My Dad worked away on the rigs when I was wee, and my Mum was a housewife, which made her my primary influence. She had three sisters, my Dad had four – Aunty Kay, Aunty Joyce, Aunty Tracey, Aunty Brenda, Aunty Liz, Aunty Marlene, Aunty June – and all of them helped with the child-care in one way or another. My Gran, at the head of my Mum’s family, exuded the same sort of doughty authority as Marlon Brando in The Godfather, but female. With a vodka.

I grew up in a matriarchy.

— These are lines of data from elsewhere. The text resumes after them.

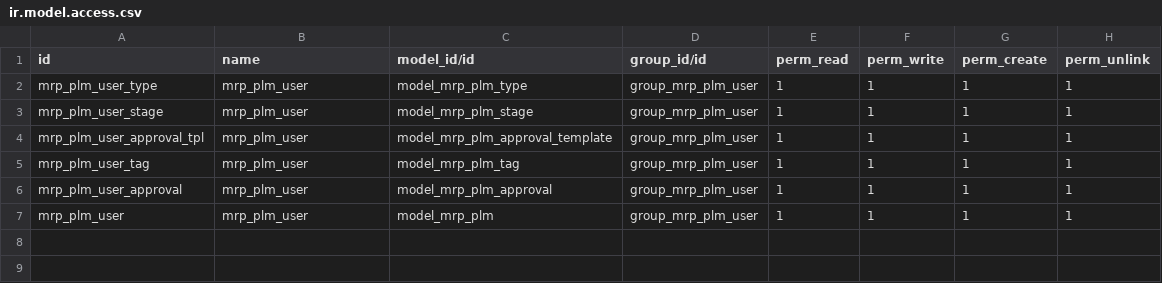
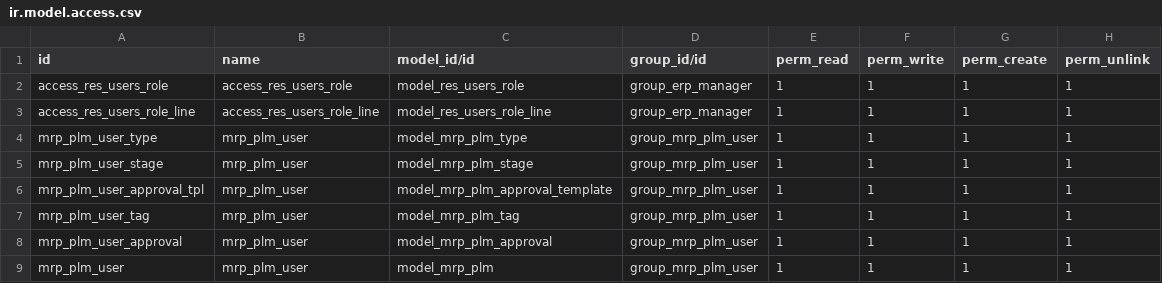
Before and after one commit to jcambert/weOdooErpPlm, a CSV file: security/ir.model.access.csv, drawn as a sheet.

Commit message:
introduce roles managment

```diff
--- a/security/ir.model.access.csv
+++ b/security/ir.model.access.csv
@@ -1,2 +1,4 @@
 id,name,model_id/id,group_id/id,perm_read,perm_write,perm_create,perm_unlink
+access_res_users_role,access_res_users_role,model_res_users_role,group_erp_manager,1,1,1,1
+access_res_users_role_line,access_res_users_role_line,model_res_users_role_line,group_erp_manager,1,1,1,1
 mrp_plm_user_type,mrp_plm_user,model_mrp_plm_type,group_mrp_plm_user,1,1,1,1
```
Also changed, not shown: 10 other files.
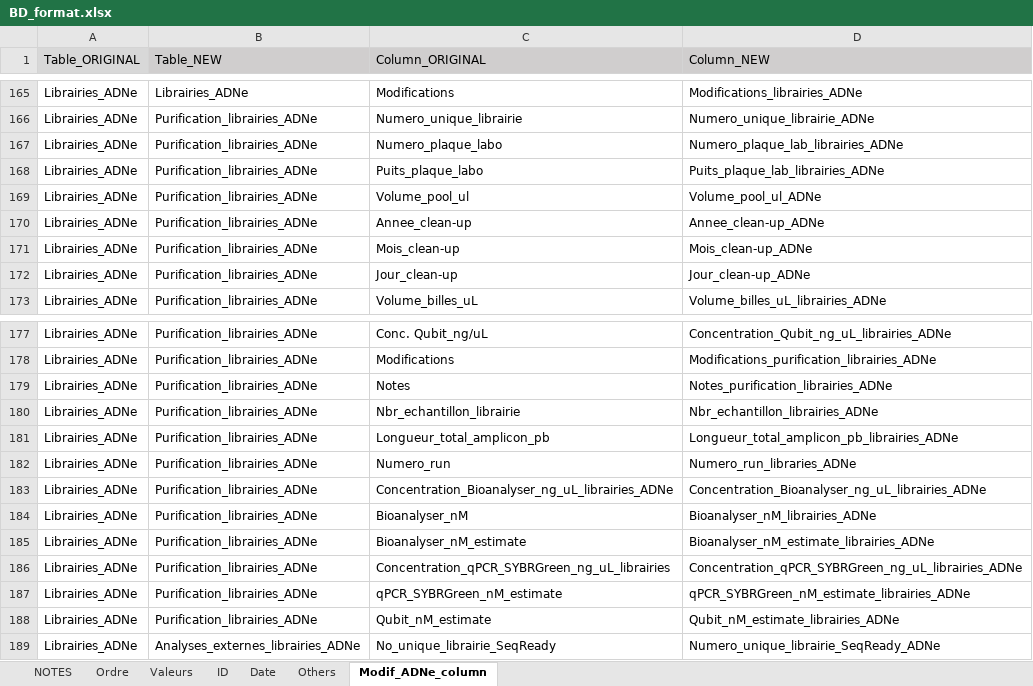
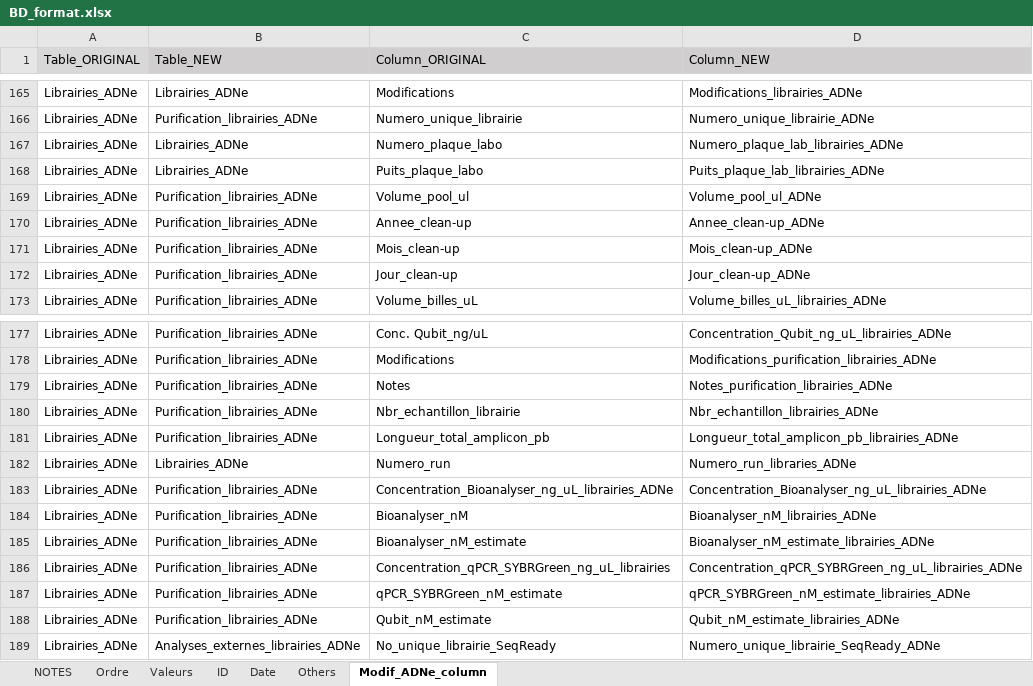
Before and after one commit to GenomicsMLI-DFO/BD-LabGeno-IML_gestion, an Excel workbook: inst/BD_format.xlsx, sheet Modif_ADNe_column, drawn as a sheet; only a part is shown, gaps mark what is left out; values as stored, in another font and other column widths than the file's, no borders; the diff names each change by its address in the sheet, - before the commit and + after, or states it on an @@ line.

Commit message:
Complete librairies tab splitting #8

```diff
--- a/inst/BD_format.xlsx (sheet Modif_ADNe_column)
+++ b/inst/BD_format.xlsx (sheet Modif_ADNe_column)
-B167:B168 (Table_NEW): Purification_librairies_ADNe
+B167:B168 (Table_NEW): Librairies_ADNe
-B182 (Table_NEW): Purification_librairies_ADNe
+B182 (Table_NEW): Librairies_ADNe
```
Also changed, not shown: sheet Ordre, 3 other files.
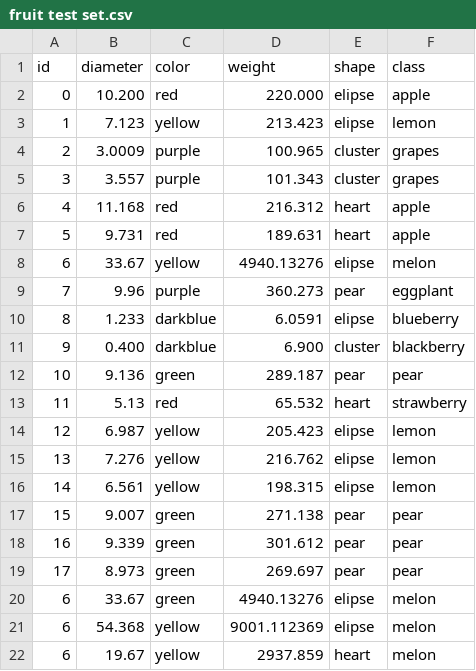
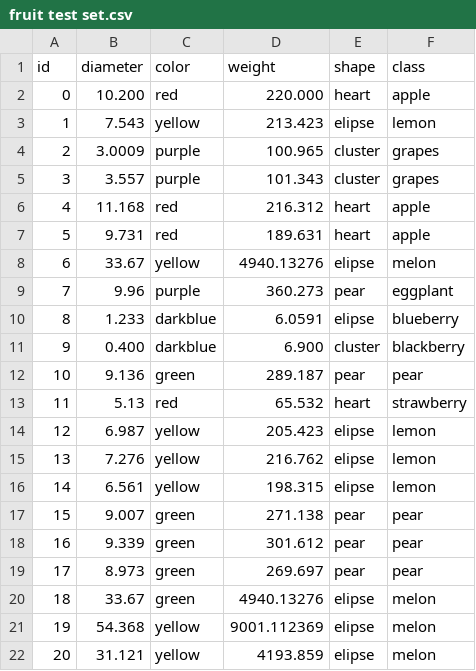
Before and after one commit to Kr1s1m/AI_Random_Forest, a CSV file: fruit test set.csv, drawn as a sheet.

```diff
--- a/fruit test set.csv
+++ b/fruit test set.csv
@@ -1,4 +1,4 @@
 id;diameter;color;weight;shape;class
-0;10.200;red;220.000;elipse;apple
-1;7.123;yellow;213.423;elipse;lemon
+0;10.200;red;220.000;heart;apple
+1;7.543;yellow;213.423;elipse;lemon
 2;3.0009;purple;100.965;cluster;grapes
@@ -19,4 +19,4 @@ id;diameter;color;weight;shape;class
 17;8.973;green;269.697;pear;pear
-6;33.67;green;4940.13276;elipse;melon
-6;54.368;yellow;9001.112369;elipse;melon
-6;19.67;yellow;2937.859;heart;melon
+18;33.67;green;4940.13276;elipse;melon
+19;54.368;yellow;9001.112369;elipse;melon
+20;31.121;yellow;4193.859;elipse;melon
```
Also changed, not shown: fruit training set 2.csv.
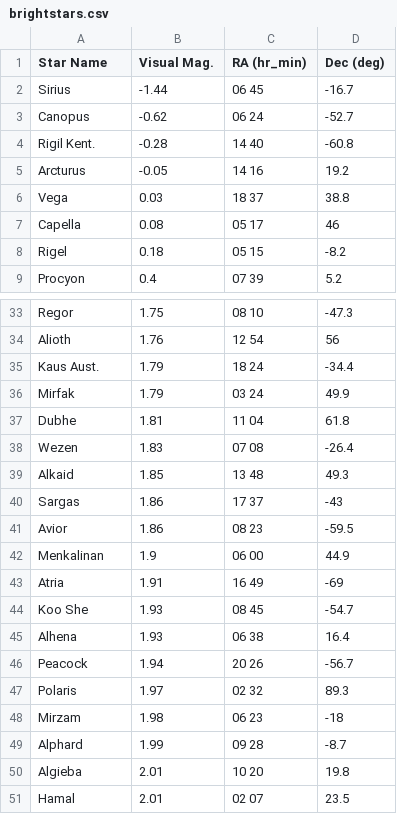
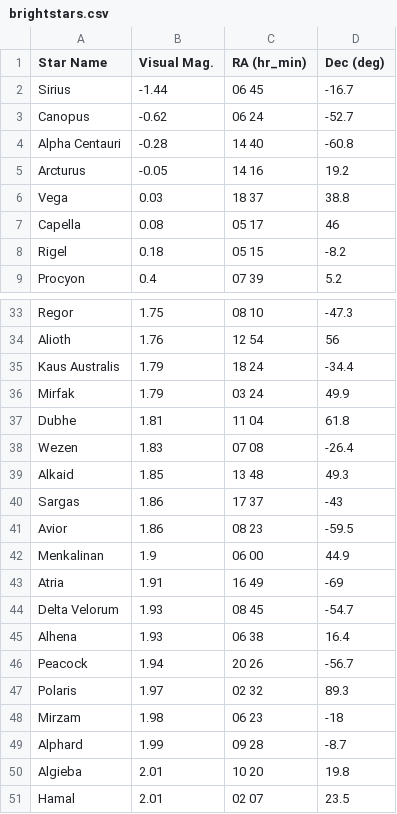
Before and after one commit to daleghent/nina, a CSV file: StarDataImport/brightstars.csv, drawn as a sheet; only a part is shown, gaps mark what is left out.

Commit message:
Synced brightstars with simbad to get precise coordinates
Former-commit-id: fb2af0aebc5cc1b653a928404d1e6741add93230
Former-commit-id: 40c67e5e73fecb12b2cdbbea642f518838da8f0e

```diff
--- a/StarDataImport/brightstars.csv
+++ b/StarDataImport/brightstars.csv
@@ -3,3 +3,3 @@ Sirius,-1.44,06 45,-16.7
 Canopus,-0.62,06 24,-52.7
-Rigil Kent.,-0.28,14 40,-60.8
+Alpha Centauri,-0.28,14 40,-60.8
 Arcturus,-0.05,14 16,19.2
@@ -34,3 +34,3 @@ Regor,1.75,08 10,-47.3
 Alioth,1.76,12 54,56
-Kaus Aust.,1.79,18 24,-34.4
+Kaus Australis,1.79,18 24,-34.4
 Mirfak,1.79,03 24,49.9
@@ -43,3 +43,3 @@ Menkalinan,1.9,06 00,44.9
 Atria,1.91,16 49,-69
-Koo She,1.93,08 45,-54.7
+Delta Velorum,1.93,08 45,-54.7
 Alhena,1.93,06 38,16.4
```
Also changed, not shown: 1 other file.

My Mum’s side of the family were talkers. All of them. They did not stop talking for one second. They talked rapidly, at the same time as each other, over the top of each other, but were completely intelligible to each other. They were hard as fuck. They seemed to be afraid of nothing and nobody. One of them usually had a story to tell about some guy in the toon they’d battered (who always deserved it, by the way). They had daughters in their own image, who in turn had daughters in their own image. By the time this younger generation were twelve, I could hear them at wedding receptions and anniversaries emulating the speech patterns and attitudes of my Gran and her sisters, two generations above them. My Mum’s family grew up in Slamannan, a mining village halfway between Falkirk and Airdrie, and every get-together would end with a chorus of the Slamannan Songs, written on air and passed down through decades of boozy parties: ‘Barlinnie Hotel’, ‘I’m Leaving Slamannan the Morra’, ‘I Ken Whaur I’m Gawin’, ‘Goodbye Horse’, ‘Aw the Aipples Fell on Me’, songs known only to my family but as familiar to us as Queen’s Greatest Hits.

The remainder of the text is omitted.